Copy the records below exactly, omitting any pictures they contain.

>>>

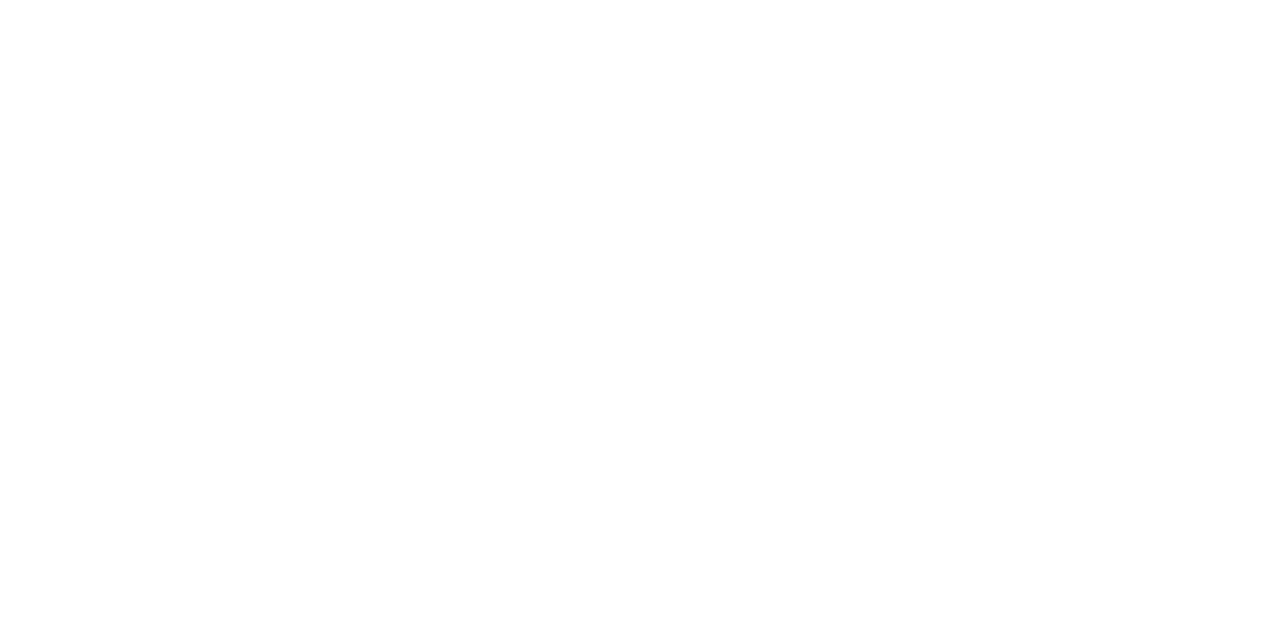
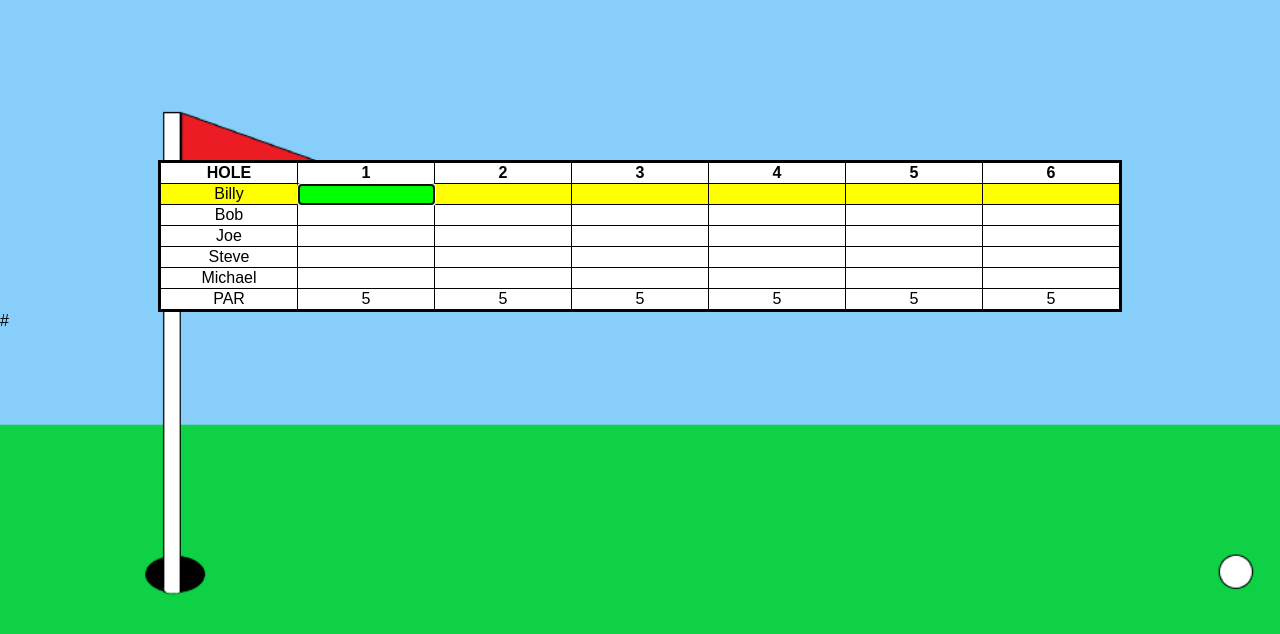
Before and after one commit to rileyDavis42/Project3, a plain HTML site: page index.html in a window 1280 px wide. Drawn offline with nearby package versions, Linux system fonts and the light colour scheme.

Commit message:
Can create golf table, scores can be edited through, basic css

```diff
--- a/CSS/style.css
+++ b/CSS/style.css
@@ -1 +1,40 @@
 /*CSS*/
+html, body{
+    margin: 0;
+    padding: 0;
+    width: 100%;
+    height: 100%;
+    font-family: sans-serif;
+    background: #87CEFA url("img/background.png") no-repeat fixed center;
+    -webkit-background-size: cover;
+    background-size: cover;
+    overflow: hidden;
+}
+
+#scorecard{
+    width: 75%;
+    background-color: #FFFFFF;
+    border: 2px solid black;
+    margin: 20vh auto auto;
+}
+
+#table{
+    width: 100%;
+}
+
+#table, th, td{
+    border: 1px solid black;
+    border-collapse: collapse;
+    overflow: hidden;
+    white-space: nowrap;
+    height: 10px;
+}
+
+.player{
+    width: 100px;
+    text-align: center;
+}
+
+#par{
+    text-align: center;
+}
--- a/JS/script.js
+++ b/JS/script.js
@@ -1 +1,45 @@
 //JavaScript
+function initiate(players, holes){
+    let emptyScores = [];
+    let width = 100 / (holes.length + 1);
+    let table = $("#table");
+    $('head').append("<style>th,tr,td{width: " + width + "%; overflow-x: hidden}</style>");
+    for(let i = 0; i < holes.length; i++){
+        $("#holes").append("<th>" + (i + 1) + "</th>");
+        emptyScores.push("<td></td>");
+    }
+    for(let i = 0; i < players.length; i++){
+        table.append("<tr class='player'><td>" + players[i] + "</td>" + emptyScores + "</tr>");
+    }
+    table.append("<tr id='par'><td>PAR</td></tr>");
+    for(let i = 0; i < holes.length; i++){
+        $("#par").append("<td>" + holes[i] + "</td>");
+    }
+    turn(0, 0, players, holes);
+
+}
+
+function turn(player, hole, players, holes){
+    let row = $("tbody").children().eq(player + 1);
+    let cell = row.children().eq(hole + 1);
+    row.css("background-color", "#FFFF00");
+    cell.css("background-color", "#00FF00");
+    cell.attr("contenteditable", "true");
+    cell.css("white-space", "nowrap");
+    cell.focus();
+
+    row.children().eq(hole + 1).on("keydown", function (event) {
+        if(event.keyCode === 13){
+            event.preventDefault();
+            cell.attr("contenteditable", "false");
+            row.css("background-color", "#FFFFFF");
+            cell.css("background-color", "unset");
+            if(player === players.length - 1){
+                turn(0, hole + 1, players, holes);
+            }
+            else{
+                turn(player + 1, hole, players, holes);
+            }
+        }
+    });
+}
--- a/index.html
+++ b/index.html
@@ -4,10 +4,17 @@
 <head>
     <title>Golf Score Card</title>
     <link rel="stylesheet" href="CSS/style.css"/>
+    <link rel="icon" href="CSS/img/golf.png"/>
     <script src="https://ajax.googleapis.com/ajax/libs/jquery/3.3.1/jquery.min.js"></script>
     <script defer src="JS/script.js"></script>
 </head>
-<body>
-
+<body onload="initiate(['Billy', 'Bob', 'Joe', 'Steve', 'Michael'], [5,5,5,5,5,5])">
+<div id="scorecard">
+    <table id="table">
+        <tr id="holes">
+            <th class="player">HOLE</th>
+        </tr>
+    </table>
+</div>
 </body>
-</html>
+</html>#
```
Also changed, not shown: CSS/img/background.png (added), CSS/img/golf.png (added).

<<<

#### [OUTPUT OF THE EXERCISE]
Before and after one commit to rileyDavis42/Project3, a plain HTML site: page index.html in a window 1280 px wide. Drawn offline with nearby package versions, Linux system fonts and the light colour scheme.

Commit message:
Can create golf table, scores can be edited through, basic css

```diff
--- a/CSS/style.css
+++ b/CSS/style.css
@@ -1 +1,40 @@
 /*CSS*/
+html, body{
+    margin: 0;
+    padding: 0;
+    width: 100%;
+    height: 100%;
+    font-family: sans-serif;
+    background: #87CEFA url("img/background.png") no-repeat fixed center;
+    -webkit-background-size: cover;
+    background-size: cover;
+    overflow: hidden;
+}
+
+#scorecard{
+    width: 75%;
+    background-color: #FFFFFF;
+    border: 2px solid black;
+    margin: 20vh auto auto;
+}
+
+#table{
+    width: 100%;
+}
+
+#table, th, td{
+    border: 1px solid black;
+    border-collapse: collapse;
+    overflow: hidden;
+    white-space: nowrap;
+    height: 10px;
+}
+
+.player{
+    width: 100px;
+    text-align: center;
+}
+
+#par{
+    text-align: center;
+}
--- a/JS/script.js
+++ b/JS/script.js
@@ -1 +1,45 @@
 //JavaScript
+function initiate(players, holes){
+    let emptyScores = [];
+    let width = 100 / (holes.length + 1);
+    let table = $("#table");
+    $('head').append("<style>th,tr,td{width: " + width + "%; overflow-x: hidden}</style>");
+    for(let i = 0; i < holes.length; i++){
+        $("#holes").append("<th>" + (i + 1) + "</th>");
+        emptyScores.push("<td></td>");
+    }
+    for(let i = 0; i < players.length; i++){
+        table.append("<tr class='player'><td>" + players[i] + "</td>" + emptyScores + "</tr>");
+    }
+    table.append("<tr id='par'><td>PAR</td></tr>");
+    for(let i = 0; i < holes.length; i++){
+        $("#par").append("<td>" + holes[i] + "</td>");
+    }
+    turn(0, 0, players, holes);
+
+}
+
+function turn(player, hole, players, holes){
+    let row = $("tbody").children().eq(player + 1);
+    let cell = row.children().eq(hole + 1);
+    row.css("background-color", "#FFFF00");
+    cell.css("background-color", "#00FF00");
+    cell.attr("contenteditable", "true");
+    cell.css("white-space", "nowrap");
+    cell.focus();
+
+    row.children().eq(hole + 1).on("keydown", function (event) {
+        if(event.keyCode === 13){
+            event.preventDefault();
+            cell.attr("contenteditable", "false");
+            row.css("background-color", "#FFFFFF");
+            cell.css("background-color", "unset");
+            if(player === players.length - 1){
+                turn(0, hole + 1, players, holes);
+            }
+            else{
+                turn(player + 1, hole, players, holes);
+            }
+        }
+    });
+}
--- a/index.html
+++ b/index.html
@@ -4,10 +4,17 @@
 <head>
     <title>Golf Score Card</title>
     <link rel="stylesheet" href="CSS/style.css"/>
+    <link rel="icon" href="CSS/img/golf.png"/>
     <script src="https://ajax.googleapis.com/ajax/libs/jquery/3.3.1/jquery.min.js"></script>
     <script defer src="JS/script.js"></script>
 </head>
-<body>
-
+<body onload="initiate(['Billy', 'Bob', 'Joe', 'Steve', 'Michael'], [5,5,5,5,5,5])">
+<div id="scorecard">
+    <table id="table">
+        <tr id="holes">
+            <th class="player">HOLE</th>
+        </tr>
+    </table>
+</div>
 </body>
-</html>
+</html>#
```
Also changed, not shown: CSS/img/background.png (added), CSS/img/golf.png (added).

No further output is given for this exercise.